*** Block opens ***

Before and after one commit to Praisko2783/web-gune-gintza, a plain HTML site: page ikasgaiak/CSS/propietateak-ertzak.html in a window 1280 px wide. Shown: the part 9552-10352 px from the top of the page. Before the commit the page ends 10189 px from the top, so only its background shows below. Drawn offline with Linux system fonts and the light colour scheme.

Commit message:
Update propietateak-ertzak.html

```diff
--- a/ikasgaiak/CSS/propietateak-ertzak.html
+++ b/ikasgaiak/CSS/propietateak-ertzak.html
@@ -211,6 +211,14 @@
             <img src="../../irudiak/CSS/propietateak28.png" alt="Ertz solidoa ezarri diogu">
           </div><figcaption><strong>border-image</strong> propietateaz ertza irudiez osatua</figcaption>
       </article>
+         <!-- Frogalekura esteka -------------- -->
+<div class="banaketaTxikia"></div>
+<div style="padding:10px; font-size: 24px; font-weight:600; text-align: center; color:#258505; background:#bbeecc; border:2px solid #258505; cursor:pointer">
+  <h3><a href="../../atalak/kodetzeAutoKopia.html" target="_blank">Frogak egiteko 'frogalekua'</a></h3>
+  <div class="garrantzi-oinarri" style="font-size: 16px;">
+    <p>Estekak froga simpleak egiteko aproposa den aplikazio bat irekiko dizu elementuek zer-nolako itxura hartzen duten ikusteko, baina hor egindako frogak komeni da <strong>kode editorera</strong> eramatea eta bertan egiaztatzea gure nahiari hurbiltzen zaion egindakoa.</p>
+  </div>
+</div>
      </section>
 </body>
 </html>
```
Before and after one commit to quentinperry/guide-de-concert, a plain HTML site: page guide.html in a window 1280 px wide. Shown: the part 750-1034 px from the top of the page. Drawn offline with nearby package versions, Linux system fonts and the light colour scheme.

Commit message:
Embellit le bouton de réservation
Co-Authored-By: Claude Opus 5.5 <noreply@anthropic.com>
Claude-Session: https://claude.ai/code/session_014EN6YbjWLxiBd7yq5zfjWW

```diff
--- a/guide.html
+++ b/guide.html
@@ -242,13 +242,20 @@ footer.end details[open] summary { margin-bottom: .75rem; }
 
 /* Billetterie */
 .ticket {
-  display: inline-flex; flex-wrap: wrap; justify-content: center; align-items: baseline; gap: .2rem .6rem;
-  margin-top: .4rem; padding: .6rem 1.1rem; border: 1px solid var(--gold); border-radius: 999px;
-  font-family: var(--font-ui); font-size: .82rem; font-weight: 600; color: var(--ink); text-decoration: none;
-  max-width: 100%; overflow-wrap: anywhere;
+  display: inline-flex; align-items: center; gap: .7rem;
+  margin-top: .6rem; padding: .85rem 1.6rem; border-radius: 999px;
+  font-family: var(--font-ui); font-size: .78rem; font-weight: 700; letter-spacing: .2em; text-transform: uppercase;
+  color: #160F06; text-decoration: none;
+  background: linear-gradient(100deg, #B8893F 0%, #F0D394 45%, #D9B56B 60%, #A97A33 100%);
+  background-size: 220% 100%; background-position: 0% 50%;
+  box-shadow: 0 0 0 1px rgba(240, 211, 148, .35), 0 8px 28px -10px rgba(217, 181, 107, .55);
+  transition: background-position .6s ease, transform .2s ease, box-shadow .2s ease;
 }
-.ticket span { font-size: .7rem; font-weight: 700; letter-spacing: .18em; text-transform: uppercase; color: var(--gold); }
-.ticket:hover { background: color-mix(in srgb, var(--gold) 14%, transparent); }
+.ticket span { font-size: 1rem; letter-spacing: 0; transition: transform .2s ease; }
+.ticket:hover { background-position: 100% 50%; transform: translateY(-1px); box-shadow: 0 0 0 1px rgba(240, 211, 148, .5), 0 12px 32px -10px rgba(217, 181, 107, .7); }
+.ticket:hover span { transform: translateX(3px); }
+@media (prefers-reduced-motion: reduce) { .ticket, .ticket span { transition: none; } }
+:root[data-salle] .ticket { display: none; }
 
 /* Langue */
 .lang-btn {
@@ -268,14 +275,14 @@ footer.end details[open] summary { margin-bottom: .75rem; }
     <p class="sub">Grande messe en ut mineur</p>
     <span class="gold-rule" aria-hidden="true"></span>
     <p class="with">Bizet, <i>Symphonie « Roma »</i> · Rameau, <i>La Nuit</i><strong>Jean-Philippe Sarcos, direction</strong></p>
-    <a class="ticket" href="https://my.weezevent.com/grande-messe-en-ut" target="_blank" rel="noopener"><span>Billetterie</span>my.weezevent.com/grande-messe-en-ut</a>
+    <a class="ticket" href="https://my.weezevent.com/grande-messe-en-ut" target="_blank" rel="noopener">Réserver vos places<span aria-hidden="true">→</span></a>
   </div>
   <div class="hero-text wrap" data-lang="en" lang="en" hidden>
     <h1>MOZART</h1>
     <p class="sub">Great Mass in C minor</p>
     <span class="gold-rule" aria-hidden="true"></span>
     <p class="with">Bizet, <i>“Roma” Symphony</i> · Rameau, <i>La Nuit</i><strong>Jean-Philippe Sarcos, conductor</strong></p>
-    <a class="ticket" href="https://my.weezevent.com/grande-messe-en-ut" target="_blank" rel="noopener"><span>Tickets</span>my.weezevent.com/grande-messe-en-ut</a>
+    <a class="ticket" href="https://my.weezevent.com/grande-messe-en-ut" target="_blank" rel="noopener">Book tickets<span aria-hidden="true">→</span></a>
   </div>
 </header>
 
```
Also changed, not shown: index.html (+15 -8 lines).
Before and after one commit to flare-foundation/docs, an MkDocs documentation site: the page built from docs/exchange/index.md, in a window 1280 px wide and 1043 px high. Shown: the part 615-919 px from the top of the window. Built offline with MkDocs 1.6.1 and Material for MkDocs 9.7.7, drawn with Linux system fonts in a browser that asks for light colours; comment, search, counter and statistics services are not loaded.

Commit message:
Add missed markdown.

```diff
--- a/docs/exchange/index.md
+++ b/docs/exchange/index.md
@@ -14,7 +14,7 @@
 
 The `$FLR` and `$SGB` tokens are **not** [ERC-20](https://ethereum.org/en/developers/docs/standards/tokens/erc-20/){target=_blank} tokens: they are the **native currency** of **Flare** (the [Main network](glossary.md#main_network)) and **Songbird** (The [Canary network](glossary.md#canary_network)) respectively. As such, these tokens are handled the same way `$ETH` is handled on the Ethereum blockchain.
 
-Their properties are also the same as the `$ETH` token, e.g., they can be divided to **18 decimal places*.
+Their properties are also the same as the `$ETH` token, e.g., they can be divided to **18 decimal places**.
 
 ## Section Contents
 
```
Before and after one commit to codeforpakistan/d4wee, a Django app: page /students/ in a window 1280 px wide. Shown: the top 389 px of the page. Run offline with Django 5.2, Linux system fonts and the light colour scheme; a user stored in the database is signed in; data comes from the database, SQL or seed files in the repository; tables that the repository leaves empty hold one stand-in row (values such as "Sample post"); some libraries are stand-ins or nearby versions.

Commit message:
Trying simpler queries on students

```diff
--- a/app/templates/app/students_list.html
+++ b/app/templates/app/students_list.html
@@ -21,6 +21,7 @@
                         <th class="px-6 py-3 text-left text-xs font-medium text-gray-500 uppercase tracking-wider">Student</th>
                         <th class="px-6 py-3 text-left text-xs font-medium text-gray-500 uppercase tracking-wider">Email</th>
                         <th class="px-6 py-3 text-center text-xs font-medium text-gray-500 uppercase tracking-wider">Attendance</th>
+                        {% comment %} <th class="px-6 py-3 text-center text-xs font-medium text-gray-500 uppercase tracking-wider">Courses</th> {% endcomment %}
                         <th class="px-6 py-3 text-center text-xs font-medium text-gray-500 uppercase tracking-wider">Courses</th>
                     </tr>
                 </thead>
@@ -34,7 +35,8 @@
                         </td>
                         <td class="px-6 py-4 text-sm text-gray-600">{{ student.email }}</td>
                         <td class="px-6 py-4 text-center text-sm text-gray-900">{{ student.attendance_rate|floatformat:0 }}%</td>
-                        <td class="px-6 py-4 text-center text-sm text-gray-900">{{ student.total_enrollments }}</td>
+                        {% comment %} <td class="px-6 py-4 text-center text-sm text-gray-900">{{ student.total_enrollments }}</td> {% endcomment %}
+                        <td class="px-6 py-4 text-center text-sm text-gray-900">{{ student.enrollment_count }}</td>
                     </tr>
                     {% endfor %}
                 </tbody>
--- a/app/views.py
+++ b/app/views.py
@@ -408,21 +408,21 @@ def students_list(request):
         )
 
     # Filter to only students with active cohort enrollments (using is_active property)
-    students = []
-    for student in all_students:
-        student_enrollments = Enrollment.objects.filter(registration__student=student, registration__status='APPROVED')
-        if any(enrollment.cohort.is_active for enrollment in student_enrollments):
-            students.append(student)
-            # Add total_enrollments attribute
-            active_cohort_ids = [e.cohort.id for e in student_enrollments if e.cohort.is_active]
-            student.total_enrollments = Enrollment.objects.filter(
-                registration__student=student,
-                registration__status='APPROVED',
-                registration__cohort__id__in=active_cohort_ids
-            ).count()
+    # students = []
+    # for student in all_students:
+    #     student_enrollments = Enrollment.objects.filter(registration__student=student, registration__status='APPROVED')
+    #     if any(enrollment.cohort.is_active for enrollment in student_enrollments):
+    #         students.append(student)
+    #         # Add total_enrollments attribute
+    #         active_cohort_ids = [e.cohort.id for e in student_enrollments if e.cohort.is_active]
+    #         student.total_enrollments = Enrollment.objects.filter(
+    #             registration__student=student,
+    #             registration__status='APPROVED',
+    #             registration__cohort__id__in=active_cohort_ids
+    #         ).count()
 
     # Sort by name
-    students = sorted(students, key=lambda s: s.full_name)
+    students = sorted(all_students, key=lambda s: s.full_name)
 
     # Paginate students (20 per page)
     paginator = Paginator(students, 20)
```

*** Block closes ***

• The task:
Which lines above hold the string "sorted"? Copy every one of them.

• Output below:
-    students = sorted(students, key=lambda s: s.full_name)
+    students = sorted(all_students, key=lambda s: s.full_name)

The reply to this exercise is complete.